Get The Facts: Breastfeeding In The African American Community
A Feature By: Keyonda Noel
The decision to breastfeed my son was not something that my husband and I took lightly. As an African American woman, the odds were stacked against me. According to the Center for Disease Control, approximately 59 percent of black women breastfeed compared to 75 percent of white women. I understood early on that breastfeeding was a natural and recommended source of nutrients for my child. It also has numerous other benefits including bonding, as well as disease prevention and reduction for us both. As I began to research breastfeeding, I became aware of the many misconceptions that exist within the black community. So, let’s clear up a few of those myths.
Myth: Formula feeding is easier than breastfeeding.
Breastfeeding can be a quick and convenient way to feed to your baby. This is especially helpful when you are on the go or at 3 a.m. when your baby is hungry. Unlike formula, you do not have to sterilize, measure, mix or heat breastmilk. There is also the added bonus that as long as you are eating a healthy diet, drinking plenty of water and nursing/pumping regularly, breastmilk will be readily available for you when your baby wants it. So no midnight runs to the grocery store.

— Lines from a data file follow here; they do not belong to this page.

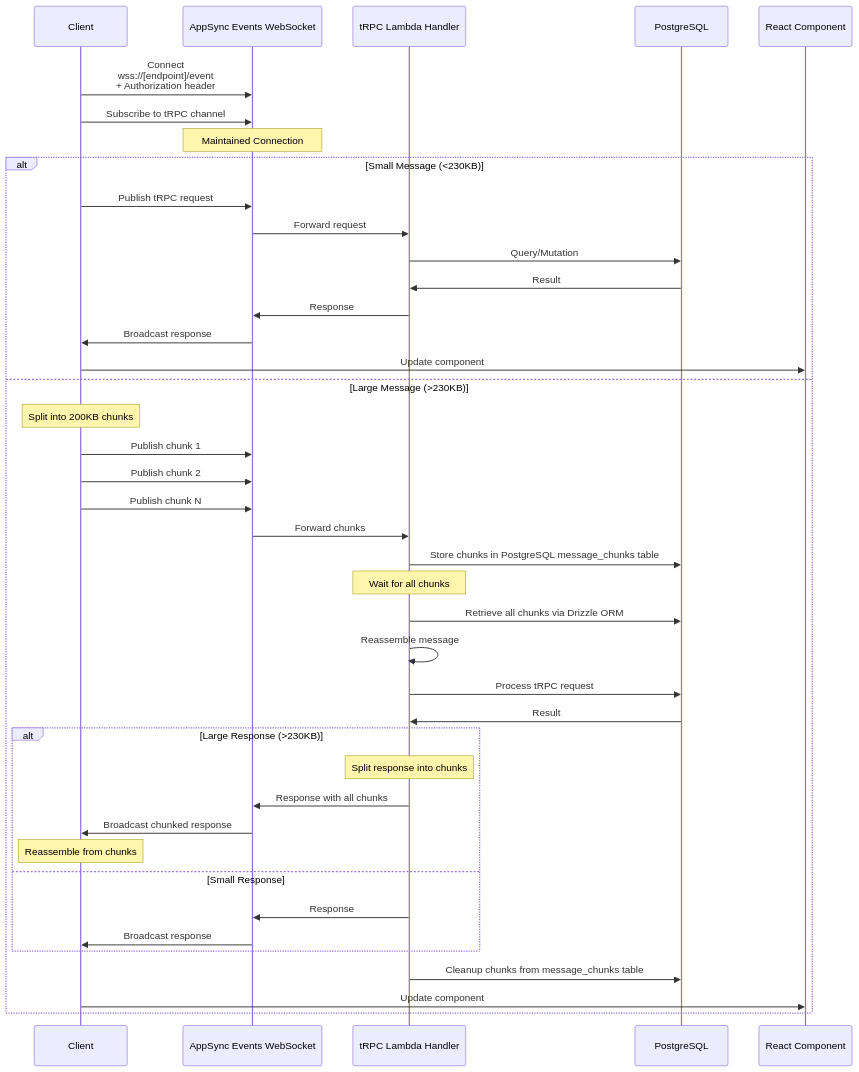
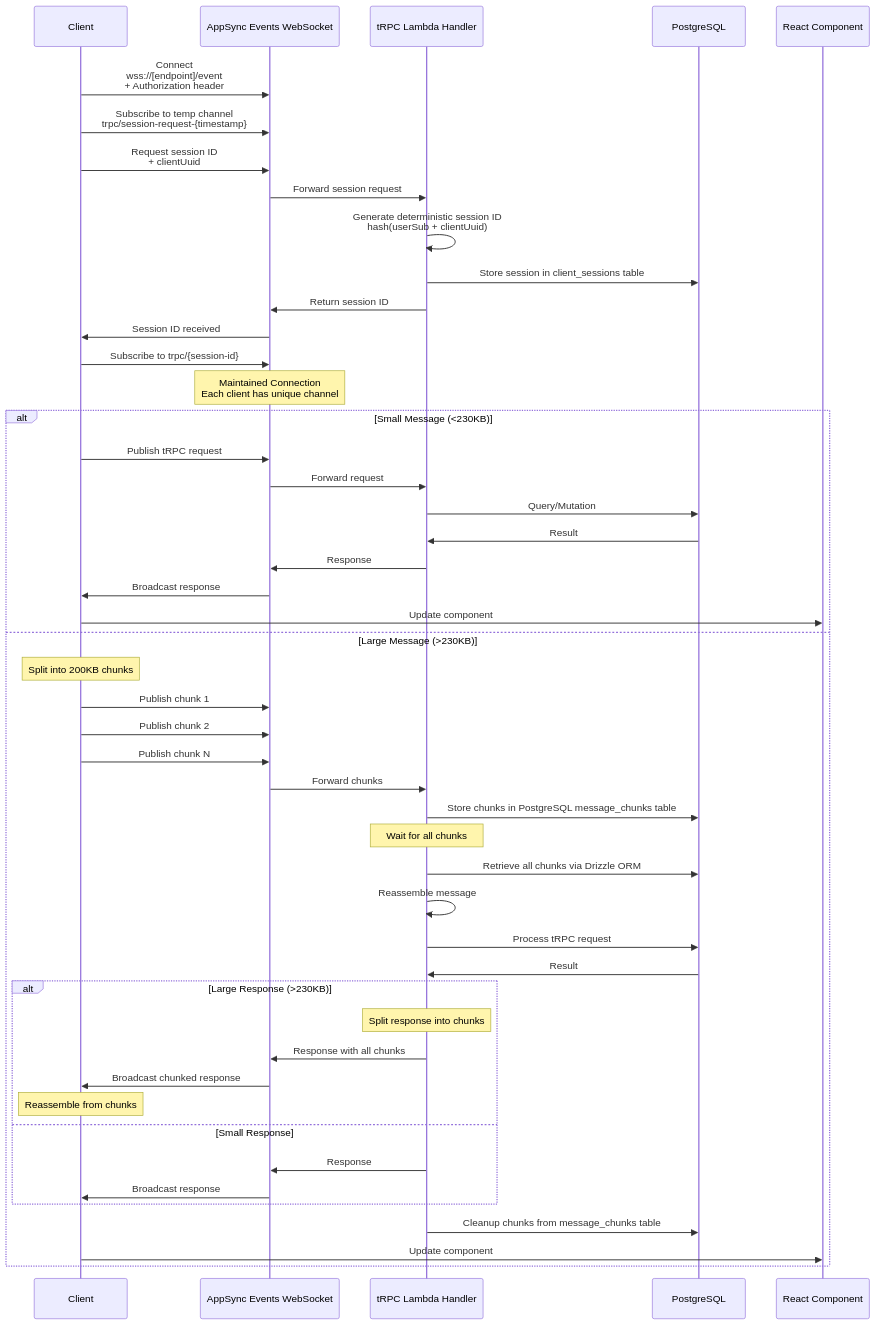
Before and after one commit to mattiarossi/playground-trpc-amplify: the fifth of 10 diagrams in specs/architecture-detailed.md, drawn with Mermaid. The commit also changed other lines of this file and 8 other files, not shown here.

First line of the commit message:
feat: implement secure per-client WebSocket session management

````diff
--- a/specs/architecture-detailed.md
+++ b/specs/architecture-detailed.md
@@ -114,45 +114,52 @@
 ```mermaid
 sequenceDiagram
     participant Client
     participant WS as AppSync Events WebSocket
     participant Lambda as tRPC Lambda Handler
     participant DB as PostgreSQL
     participant UI as React Component
     
     Client->>WS: Connect<br/>wss://[endpoint]/event<br/>+ Authorization header
-    Client->>WS: Subscribe to tRPC channel
-    Note over WS: Maintained Connection
+    Client->>WS: Subscribe to temp channel<br/>trpc/session-request-{timestamp}
+    Client->>WS: Request session ID<br/>+ clientUuid
+    WS->>Lambda: Forward session request
+    Lambda->>Lambda: Generate deterministic session ID<br/>hash(userSub + clientUuid)
+    Lambda->>DB: Store session in client_sessions table
+    Lambda->>WS: Return session ID
+    WS->>Client: Session ID received
+    Client->>WS: Subscribe to trpc/{session-id}
+    Note over WS: Maintained Connection<br/>Each client has unique channel
     
     alt Small Message (<230KB)
         Client->>WS: Publish tRPC request
         WS->>Lambda: Forward request
         Lambda->>DB: Query/Mutation
         DB->>Lambda: Result
         Lambda->>WS: Response
         WS->>Client: Broadcast response
         Client->>UI: Update component
     else Large Message (>230KB)
         Note over Client: Split into 200KB chunks
         Client->>WS: Publish chunk 1
         Client->>WS: Publish chunk 2
         Client->>WS: Publish chunk N
         WS->>Lambda: Forward chunks
         Lambda->>DB: Store chunks in PostgreSQL message_chunks table
         Note over Lambda: Wait for all chunks
         Lambda->>DB: Retrieve all chunks via Drizzle ORM
         Lambda->>Lambda: Reassemble message
         Lambda->>DB: Process tRPC request
         DB->>Lambda: Result
         alt Large Response (>230KB)
             Note over Lambda: Split response into chunks
             Lambda->>WS: Response with all chunks
             WS->>Client: Broadcast chunked response
             Note over Client: Reassemble from chunks
         else Small Response
             Lambda->>WS: Response
             WS->>Client: Broadcast response
         end
         Lambda->>DB: Cleanup chunks from message_chunks table
         Client->>UI: Update component
     end
 ```
````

Myth: Breastfeeding makes your breasts sag.
Actually, it’s pregnancy that stretches the ligaments of your breast tissue, whether you breastfeed or not. Age, genetics and the number of pregnancies you’ve had also play a role.
Myth: Breastfeeding is painful and a large time commitment.
Breastfeeding should not be painful. In the beginning it may be difficult as your baby learns to properly latch, but long-term, breastfeeding should be pain free. If breastfeeding is painful or if your infant is having trouble latching, speak with a lactation consultant. It is important to get help early. Be sure to maintain proper nipple care which includes the use of nipple cream, allowing the nipples to air dry after feedings and if necessary, alternate feedings on each breasts. Breastfeeding creates an amazing opportunity for you to bond with your baby, and that is time you will never get back and you will cherish it forever.
Myth: Formula feeding is cheaper than breastfeeding.
Breastfeeding is FREE. According to kellymom.com, the average cost for formula in a year is about $1,600. As stated by the American Academy of Pediatrics, there are also reduced healthcare costs associated with breastfeeding because breastfed babies have lower rates of ear and respiratory infections, tooth decay, obesity, allergies, constipation, urinary tract infections and much more.
I have been breastfeeding my son for 11 months, and I plan to breastfeed him until he is at least a year old. This has been a long and rewarding journey. I would say there are a few lessons that I have learned along the way, but the best thing I ever did was educate myself about my options. I also attended classes about breastfeeding, built a support network that includes my husband and other breastfeeding moms, and I have an amazing lactation consultant on speed dial.